According to the CDC (Center of Disease Control),
if a tick is attached, you will want to remove it immediately. For
tick removal, use clean, pointy or fine-tipped tweezers to grasp
the tick as close to the skin as possible. You will want to try to
avoid breaking off the head or mouth parts when you remove it, so
try not to twist or jerk the tick. Pull up slowly and steady with
even pressure. If the mouth breaks off, and you are unable to
remove it with tweezers, leave it alone and allow the skin to heal.
After removing the tick, clean the area with rubbing alcohol,
iodine scrub or soap and water.
Do not attempt tick removal with petroleum jelly, hot objects
such as matches or cigarettes, or by other methods. After handling
ticks, be sure to wash hands thoroughly with soap and water.
After removing the tick, it can be disposed by submerging it in
alcohol, sealing it in a container, flushing it down the toilet, or
wrapping it in tape. You should not crush a tick with your fingers.
You can also contact your local health department about testing it
for disease. However, the CDC claims this may not be useful for the
- The test may show the tick contained disease-causing organisms,
but it may not mean you have been infected.
- You may develop symptoms of disease before the test results are
available. It is important to get treatment at the first signs of
infection which may include rash or fever within several weeks of
removing the tick.
- If the results are negative, you may have false assurance. You
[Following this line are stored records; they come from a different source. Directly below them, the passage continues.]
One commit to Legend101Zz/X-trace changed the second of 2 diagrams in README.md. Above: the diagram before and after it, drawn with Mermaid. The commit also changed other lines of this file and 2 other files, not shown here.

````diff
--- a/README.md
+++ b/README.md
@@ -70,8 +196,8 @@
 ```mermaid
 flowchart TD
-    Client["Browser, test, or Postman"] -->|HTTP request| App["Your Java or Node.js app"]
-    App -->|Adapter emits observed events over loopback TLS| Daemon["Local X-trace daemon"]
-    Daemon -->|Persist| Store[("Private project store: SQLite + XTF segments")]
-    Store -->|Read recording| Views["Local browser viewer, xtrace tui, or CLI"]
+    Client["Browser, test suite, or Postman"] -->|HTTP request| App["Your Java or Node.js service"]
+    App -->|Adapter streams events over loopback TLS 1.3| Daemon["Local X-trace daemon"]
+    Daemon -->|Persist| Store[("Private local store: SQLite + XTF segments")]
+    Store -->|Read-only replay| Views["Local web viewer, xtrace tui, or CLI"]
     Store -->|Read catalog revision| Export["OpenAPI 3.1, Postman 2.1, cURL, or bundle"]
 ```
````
may have a tick bite from a different tick than the one tested, and
not realized it.
If you have concerns about a tick bite, contact your doctor.